PROBLEM TO WORK ON »
Please copy out every line in the entries that includes the word "from".

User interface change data
_____

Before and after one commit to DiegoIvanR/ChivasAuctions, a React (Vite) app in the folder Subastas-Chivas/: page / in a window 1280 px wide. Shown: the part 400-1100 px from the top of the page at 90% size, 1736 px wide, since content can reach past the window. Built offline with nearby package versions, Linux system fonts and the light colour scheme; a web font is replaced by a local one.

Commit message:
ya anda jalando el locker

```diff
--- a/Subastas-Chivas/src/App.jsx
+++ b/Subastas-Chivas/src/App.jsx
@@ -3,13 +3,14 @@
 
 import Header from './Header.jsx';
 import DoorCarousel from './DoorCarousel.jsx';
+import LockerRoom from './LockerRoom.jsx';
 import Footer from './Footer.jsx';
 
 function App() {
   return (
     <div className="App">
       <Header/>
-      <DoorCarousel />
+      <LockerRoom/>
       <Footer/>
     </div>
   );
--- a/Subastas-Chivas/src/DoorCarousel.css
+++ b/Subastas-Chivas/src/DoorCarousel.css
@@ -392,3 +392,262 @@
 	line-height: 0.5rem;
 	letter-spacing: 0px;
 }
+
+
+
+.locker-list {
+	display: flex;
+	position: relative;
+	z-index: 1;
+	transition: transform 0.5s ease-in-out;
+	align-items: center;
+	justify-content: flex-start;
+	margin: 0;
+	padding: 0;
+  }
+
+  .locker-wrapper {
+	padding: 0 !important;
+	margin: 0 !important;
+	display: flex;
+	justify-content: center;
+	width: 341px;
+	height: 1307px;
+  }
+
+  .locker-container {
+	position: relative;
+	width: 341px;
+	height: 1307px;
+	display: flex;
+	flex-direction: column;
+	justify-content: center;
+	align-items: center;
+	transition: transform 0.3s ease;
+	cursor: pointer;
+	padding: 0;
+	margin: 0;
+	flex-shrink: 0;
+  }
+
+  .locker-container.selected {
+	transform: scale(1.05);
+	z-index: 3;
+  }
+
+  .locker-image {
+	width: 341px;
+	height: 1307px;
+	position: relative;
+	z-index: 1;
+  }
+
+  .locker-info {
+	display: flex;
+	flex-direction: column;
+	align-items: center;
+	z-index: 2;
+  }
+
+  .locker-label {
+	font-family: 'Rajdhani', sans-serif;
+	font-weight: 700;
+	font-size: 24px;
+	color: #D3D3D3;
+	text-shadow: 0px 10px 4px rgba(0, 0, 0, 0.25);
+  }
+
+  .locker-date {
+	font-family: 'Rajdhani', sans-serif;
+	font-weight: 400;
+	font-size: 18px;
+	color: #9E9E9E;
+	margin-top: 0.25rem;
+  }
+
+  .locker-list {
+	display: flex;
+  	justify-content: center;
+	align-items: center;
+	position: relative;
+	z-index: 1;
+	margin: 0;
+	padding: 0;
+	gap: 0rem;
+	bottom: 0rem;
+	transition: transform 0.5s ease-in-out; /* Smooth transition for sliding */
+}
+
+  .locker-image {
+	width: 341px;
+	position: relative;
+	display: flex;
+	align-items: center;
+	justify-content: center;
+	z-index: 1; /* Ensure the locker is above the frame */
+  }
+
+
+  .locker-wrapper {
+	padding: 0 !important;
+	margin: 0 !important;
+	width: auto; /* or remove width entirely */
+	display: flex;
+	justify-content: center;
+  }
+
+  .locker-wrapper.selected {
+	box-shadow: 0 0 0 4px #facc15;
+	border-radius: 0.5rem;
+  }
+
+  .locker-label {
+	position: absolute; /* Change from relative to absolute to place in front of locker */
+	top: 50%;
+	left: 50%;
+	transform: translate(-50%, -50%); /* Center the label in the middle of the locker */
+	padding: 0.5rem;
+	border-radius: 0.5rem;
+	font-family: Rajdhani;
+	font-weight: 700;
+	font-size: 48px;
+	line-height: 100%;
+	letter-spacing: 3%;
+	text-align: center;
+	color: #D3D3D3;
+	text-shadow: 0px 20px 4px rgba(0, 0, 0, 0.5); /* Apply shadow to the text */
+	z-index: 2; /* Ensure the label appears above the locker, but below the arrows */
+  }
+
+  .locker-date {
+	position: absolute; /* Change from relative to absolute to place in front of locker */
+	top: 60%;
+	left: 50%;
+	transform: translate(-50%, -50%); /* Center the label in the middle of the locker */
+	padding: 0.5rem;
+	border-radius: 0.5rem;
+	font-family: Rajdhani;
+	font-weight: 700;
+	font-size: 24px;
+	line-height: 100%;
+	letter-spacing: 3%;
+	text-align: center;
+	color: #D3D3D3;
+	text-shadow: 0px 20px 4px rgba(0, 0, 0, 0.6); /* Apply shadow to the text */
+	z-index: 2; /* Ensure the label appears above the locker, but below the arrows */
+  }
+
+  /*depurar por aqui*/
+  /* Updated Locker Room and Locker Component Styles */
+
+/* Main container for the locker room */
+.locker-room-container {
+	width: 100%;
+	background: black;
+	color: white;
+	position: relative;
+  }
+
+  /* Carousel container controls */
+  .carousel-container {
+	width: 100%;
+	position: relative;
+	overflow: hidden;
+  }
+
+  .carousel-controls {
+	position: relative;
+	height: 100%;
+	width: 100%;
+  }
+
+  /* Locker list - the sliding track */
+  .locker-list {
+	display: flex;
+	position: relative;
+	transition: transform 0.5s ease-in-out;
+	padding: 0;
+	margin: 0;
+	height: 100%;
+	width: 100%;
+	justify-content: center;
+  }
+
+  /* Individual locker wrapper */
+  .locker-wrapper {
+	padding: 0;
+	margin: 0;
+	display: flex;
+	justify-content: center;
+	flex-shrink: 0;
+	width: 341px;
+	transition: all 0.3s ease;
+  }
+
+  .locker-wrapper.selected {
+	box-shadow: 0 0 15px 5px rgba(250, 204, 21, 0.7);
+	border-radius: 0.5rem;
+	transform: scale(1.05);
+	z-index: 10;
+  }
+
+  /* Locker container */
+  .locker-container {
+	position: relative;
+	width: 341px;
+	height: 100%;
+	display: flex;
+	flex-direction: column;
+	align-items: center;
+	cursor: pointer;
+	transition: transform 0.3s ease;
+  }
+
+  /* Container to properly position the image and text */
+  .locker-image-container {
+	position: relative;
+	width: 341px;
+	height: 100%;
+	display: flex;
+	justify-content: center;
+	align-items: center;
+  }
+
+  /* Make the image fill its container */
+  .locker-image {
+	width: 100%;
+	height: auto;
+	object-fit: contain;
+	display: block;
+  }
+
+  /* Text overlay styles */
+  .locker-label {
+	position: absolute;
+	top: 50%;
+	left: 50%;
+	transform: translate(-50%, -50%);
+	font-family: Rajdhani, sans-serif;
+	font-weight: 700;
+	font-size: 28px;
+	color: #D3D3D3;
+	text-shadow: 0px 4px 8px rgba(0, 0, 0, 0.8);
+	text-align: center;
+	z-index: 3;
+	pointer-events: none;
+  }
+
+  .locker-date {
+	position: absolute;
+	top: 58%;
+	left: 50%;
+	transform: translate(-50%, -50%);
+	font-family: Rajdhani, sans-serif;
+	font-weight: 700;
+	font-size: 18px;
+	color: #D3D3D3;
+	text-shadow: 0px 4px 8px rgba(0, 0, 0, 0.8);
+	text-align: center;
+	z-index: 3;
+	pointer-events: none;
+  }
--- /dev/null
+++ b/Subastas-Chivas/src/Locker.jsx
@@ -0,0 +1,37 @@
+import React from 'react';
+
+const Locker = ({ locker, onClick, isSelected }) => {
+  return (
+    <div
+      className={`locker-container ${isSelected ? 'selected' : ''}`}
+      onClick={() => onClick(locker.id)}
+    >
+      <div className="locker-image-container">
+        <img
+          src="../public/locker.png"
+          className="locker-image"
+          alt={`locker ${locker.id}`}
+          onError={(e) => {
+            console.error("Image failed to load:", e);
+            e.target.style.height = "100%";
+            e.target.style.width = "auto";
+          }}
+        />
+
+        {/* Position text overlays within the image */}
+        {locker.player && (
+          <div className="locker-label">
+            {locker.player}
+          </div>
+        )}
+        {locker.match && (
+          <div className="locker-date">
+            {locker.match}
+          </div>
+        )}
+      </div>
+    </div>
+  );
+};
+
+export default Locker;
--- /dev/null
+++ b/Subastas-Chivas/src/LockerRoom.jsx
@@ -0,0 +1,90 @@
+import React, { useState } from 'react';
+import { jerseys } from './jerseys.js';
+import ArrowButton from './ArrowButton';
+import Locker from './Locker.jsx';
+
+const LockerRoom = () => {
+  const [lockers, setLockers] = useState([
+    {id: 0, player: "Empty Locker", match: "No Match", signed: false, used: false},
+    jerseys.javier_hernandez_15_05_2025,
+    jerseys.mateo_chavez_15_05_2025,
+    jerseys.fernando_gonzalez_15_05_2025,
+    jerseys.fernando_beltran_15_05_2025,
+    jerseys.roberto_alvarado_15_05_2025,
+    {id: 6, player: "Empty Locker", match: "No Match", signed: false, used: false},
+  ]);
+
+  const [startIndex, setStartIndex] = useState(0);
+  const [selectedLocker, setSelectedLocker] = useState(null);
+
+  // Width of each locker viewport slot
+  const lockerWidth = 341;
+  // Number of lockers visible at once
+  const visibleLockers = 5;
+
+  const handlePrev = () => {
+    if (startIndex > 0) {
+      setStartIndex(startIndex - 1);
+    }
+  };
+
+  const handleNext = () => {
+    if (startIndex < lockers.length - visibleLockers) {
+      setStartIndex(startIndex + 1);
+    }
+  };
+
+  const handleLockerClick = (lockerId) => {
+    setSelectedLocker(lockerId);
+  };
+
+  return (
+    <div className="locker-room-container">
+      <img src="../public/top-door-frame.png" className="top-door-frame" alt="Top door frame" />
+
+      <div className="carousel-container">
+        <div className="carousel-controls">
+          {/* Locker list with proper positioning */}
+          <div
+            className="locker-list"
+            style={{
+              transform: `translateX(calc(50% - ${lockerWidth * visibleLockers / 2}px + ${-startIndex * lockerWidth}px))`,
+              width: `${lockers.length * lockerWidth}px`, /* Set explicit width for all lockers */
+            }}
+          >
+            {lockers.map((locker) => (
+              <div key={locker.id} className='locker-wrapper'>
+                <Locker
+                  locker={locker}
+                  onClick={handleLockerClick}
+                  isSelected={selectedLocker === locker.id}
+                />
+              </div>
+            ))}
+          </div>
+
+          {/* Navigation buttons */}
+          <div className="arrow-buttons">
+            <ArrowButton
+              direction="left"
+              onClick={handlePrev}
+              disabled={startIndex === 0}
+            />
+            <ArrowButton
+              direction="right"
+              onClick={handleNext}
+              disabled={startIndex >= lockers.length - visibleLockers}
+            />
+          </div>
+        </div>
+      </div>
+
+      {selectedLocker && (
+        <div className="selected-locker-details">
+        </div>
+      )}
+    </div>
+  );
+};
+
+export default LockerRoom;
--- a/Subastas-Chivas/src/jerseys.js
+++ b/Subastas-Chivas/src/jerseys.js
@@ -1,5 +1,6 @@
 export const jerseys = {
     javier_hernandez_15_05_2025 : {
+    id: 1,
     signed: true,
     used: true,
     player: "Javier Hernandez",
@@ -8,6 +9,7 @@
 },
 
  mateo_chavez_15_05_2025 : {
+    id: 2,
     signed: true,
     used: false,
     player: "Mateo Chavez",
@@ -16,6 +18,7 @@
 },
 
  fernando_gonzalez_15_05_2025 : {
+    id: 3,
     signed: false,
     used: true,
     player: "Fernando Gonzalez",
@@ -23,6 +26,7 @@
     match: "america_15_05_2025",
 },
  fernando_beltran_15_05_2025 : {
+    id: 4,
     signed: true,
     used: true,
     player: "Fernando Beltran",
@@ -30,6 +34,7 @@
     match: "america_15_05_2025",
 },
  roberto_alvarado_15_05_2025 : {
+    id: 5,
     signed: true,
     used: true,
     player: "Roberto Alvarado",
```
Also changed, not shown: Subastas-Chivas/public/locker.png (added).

_____

ANSWER AREA »
Before and after one commit to DiegoIvanR/ChivasAuctions, a React (Vite) app in the folder Subastas-Chivas/: page / in a window 1280 px wide. Shown: the part 400-1100 px from the top of the page at 90% size, 1736 px wide, since content can reach past the window. Built offline with nearby package versions, Linux system fonts and the light colour scheme; a web font is replaced by a local one.
 import Header from './Header.jsx';
 import DoorCarousel from './DoorCarousel.jsx';
+import LockerRoom from './LockerRoom.jsx';
 import Footer from './Footer.jsx';
+	position: absolute; /* Change from relative to absolute to place in front of locker */
+	position: absolute; /* Change from relative to absolute to place in front of locker */
+import React from 'react';
+import React, { useState } from 'react';
+import { jerseys } from './jerseys.js';
+import ArrowButton from './ArrowButton';
+import Locker from './Locker.jsx';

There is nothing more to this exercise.